Additional file 2: Figure S2.

Schematic representation of the functional role of PPARα in DR.

Rights and permissions

Open Access This article is licensed under a Creative Commons Attribution 4.0 International License, which permits use, sharing, adaptation, distribution and reproduction in any medium or format, as long as you give appropriate credit to the original author(s) and the source, provide a link to the Creative Commons licence, and indicate if changes were made. The images or other third party material in this article are included in the article's Creative Commons licence, unless indicated otherwise in a credit line to the material. If material is not included in the article's Creative Commons licence and your intended use is not permitted by statutory regulation or exceeds the permitted use, you will need to obtain permission directly from the copyright holder.

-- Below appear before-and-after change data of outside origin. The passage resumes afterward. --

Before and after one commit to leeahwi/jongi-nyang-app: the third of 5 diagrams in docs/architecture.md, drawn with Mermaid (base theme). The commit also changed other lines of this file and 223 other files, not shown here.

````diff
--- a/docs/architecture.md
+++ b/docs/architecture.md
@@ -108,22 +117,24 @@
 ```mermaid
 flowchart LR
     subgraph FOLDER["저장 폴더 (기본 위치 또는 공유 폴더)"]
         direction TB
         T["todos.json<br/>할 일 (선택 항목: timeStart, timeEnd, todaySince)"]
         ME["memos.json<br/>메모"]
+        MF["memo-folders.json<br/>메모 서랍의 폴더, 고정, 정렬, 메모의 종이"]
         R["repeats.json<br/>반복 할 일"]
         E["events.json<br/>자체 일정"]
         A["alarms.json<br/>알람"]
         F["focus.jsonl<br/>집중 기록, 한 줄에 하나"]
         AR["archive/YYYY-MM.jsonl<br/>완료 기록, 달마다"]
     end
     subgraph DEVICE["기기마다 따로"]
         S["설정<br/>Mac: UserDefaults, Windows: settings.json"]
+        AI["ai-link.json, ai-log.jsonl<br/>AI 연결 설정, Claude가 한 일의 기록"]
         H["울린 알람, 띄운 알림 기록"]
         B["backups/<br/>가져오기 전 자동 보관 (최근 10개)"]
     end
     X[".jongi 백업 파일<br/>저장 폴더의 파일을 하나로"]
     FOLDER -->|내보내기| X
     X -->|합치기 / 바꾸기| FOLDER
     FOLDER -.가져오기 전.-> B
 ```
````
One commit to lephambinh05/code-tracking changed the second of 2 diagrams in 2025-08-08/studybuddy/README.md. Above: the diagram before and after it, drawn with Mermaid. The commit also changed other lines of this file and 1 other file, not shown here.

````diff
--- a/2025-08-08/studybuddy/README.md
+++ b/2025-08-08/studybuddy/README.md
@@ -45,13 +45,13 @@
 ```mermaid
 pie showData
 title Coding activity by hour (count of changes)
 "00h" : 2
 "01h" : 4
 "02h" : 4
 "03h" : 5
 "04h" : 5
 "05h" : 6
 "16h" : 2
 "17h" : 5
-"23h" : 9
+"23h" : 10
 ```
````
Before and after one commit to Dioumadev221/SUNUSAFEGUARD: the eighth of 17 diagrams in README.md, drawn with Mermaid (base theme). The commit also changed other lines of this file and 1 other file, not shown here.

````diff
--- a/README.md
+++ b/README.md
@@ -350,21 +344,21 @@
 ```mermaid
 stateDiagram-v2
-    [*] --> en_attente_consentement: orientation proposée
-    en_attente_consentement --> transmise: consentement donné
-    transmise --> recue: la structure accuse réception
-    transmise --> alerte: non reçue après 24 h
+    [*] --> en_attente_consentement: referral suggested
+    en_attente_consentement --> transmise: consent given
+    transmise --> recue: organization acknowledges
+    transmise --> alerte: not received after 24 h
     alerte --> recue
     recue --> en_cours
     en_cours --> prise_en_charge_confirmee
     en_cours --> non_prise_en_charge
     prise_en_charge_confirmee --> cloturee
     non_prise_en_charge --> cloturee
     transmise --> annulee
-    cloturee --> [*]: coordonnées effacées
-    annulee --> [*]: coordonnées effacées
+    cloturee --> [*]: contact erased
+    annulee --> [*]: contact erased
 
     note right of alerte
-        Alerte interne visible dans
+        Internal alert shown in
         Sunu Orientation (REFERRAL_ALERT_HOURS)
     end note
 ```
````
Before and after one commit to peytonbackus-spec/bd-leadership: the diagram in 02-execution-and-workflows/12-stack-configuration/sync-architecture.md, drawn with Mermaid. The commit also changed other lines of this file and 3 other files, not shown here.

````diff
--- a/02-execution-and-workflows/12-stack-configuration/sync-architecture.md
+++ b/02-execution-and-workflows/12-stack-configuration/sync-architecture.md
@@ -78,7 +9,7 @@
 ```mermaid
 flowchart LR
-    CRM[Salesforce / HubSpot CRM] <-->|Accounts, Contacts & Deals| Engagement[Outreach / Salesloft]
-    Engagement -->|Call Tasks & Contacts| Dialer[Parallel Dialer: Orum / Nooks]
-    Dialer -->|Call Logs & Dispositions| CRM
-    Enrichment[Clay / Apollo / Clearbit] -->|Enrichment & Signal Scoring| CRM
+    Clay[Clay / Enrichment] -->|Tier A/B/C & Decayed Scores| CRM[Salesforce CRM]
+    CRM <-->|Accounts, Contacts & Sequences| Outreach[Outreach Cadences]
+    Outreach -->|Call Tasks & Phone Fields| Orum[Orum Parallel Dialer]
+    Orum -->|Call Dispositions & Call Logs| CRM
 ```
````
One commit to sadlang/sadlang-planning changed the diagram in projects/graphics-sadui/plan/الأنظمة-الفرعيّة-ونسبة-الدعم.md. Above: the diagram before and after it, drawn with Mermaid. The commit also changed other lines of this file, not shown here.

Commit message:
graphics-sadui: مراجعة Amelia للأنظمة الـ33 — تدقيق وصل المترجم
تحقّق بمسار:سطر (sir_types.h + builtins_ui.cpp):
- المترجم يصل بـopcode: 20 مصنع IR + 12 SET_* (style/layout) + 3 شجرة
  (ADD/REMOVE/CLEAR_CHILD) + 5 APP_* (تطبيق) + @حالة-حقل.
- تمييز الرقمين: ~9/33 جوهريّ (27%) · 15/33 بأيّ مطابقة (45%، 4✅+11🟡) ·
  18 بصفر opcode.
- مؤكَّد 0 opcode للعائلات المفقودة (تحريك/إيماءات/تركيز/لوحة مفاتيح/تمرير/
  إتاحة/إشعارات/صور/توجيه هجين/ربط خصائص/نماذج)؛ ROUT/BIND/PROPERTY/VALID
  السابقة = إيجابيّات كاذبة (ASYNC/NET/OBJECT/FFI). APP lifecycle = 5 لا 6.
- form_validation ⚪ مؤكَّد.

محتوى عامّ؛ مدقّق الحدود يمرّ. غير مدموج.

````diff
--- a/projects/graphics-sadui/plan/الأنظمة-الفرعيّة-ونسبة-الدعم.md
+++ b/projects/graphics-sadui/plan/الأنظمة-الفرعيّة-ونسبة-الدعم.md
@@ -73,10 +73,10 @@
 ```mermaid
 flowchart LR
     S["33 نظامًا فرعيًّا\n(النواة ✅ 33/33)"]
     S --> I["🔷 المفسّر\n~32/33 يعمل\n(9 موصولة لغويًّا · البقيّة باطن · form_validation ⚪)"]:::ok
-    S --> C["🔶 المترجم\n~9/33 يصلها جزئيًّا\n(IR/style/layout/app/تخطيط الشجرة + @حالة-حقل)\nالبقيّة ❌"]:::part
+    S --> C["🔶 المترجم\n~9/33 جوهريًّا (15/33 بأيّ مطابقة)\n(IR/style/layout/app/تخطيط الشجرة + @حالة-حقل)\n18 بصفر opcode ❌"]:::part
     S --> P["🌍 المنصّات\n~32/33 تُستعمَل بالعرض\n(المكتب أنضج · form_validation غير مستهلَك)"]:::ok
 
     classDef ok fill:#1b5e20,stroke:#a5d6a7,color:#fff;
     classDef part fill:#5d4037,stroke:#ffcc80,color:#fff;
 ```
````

To view a copy of this licence, visit http://creativecommons.org/licenses/by/4.0/. The Creative Commons Public Domain Dedication waiver (http://creativecommons.org/publicdomain/zero/1.0/) applies to the data made available in this article, unless otherwise stated in a credit line to the data.

Reprints and Permissions

About this article

Verify currency and authenticity via CrossMark

Cite this article

Zhu, Y., Wang, X., Zhou, X. et al. DNMT1-mediated PPARα methylation aggravates damage of retinal tissues in diabetic retinopathy mice. Biol Res 54, 25 (2021). https://doi.org/10.1186/s40659-021-00347-1

Download citation

Keywords

  • DNMT1
  • PPARα
  • DNA methylation
  • Apoptosis
  • Diabetic retinopathy